Input data ->
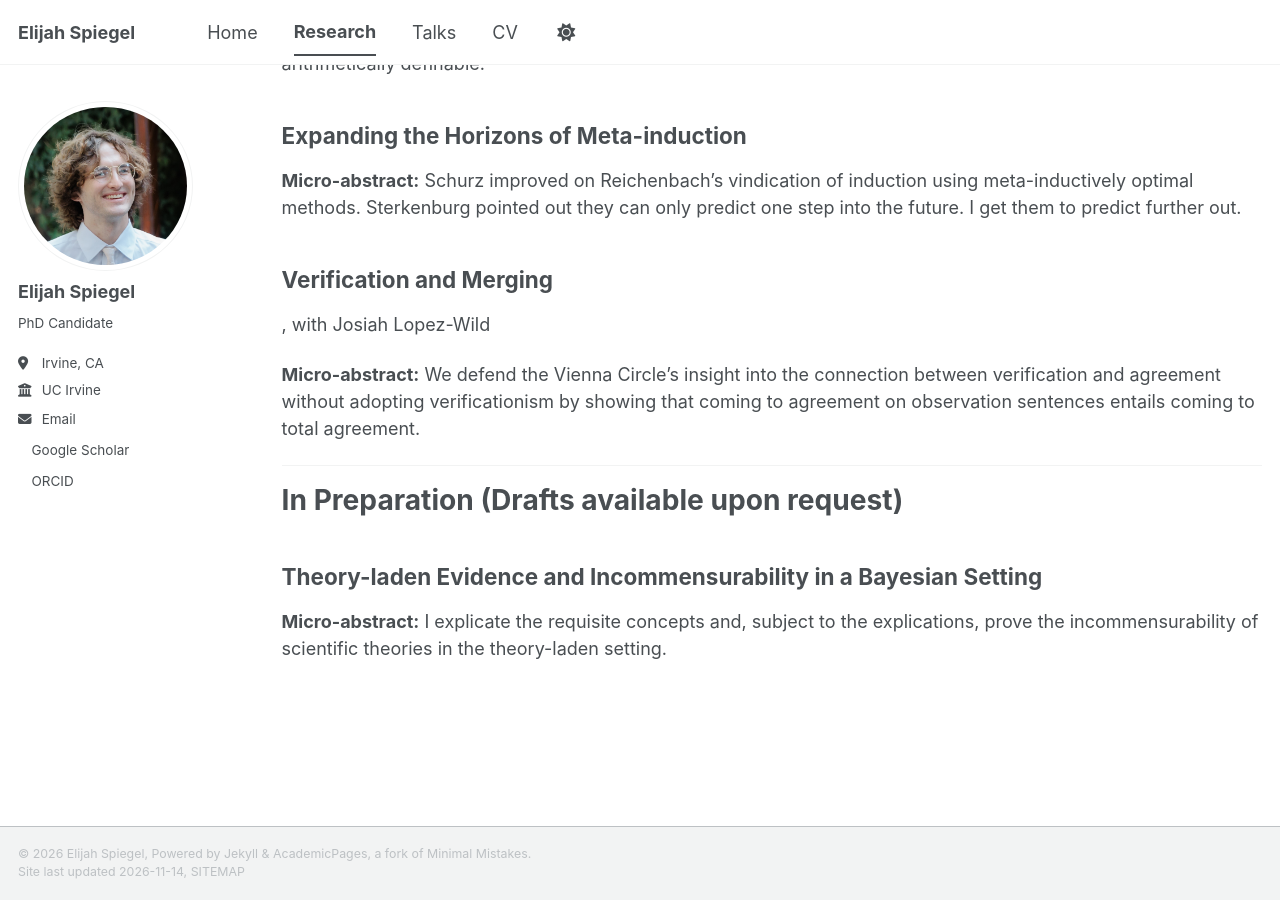
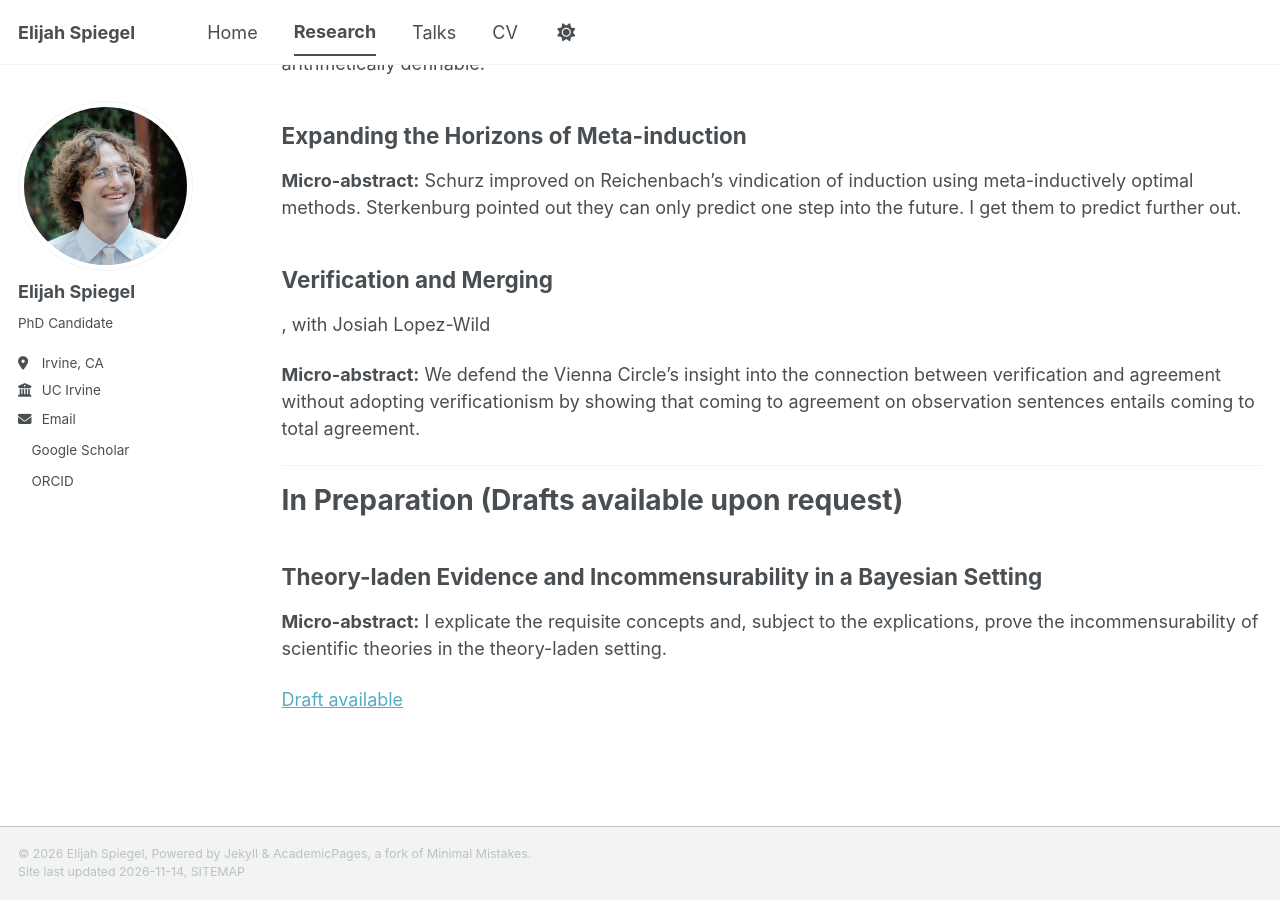
Before and after one commit to elijahspiegel/elijahspiegel.github.io, a Jekyll site: the page built from _pages/research.md, in a window 1280 px wide and 900 px high, scrolled down 584 px. Built offline with Jekyll 4.4.1, drawn with Linux system fonts in a browser that asks for light colours; a style sheet for code colours, icons or effects is not loaded.

Commit message:
Update research.md

```diff
--- a/_pages/research.md
+++ b/_pages/research.md
@@ -36,3 +36,5 @@ Sterkenburg pointed out they can only predict one step into the future. I get th
 
 ## Theory-laden Evidence and Incommensurability in a Bayesian Setting
 **Micro-abstract:** I explicate the requisite concepts and, subject to the explications, prove the incommensurability of scientific theories in the theory-laden setting.
+
+[Draft available](/_drafts/Bayesian_Confirmation_and_Theory_laden_Evidence.pdf)
```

Work instruction ->
Reproduce the whole listing exactly, but not the images in it.

Problem solution ->
Before and after one commit to elijahspiegel/elijahspiegel.github.io, a Jekyll site: the page built from _pages/research.md, in a window 1280 px wide and 900 px high, scrolled down 584 px. Built offline with Jekyll 4.4.1, drawn with Linux system fonts in a browser that asks for light colours; a style sheet for code colours, icons or effects is not loaded.

Commit message:
Update research.md

```diff
--- a/_pages/research.md
+++ b/_pages/research.md
@@ -36,3 +36,5 @@ Sterkenburg pointed out they can only predict one step into the future. I get th
 
 ## Theory-laden Evidence and Incommensurability in a Bayesian Setting
 **Micro-abstract:** I explicate the requisite concepts and, subject to the explications, prove the incommensurability of scientific theories in the theory-laden setting.
+
+[Draft available](/_drafts/Bayesian_Confirmation_and_Theory_laden_Evidence.pdf)
```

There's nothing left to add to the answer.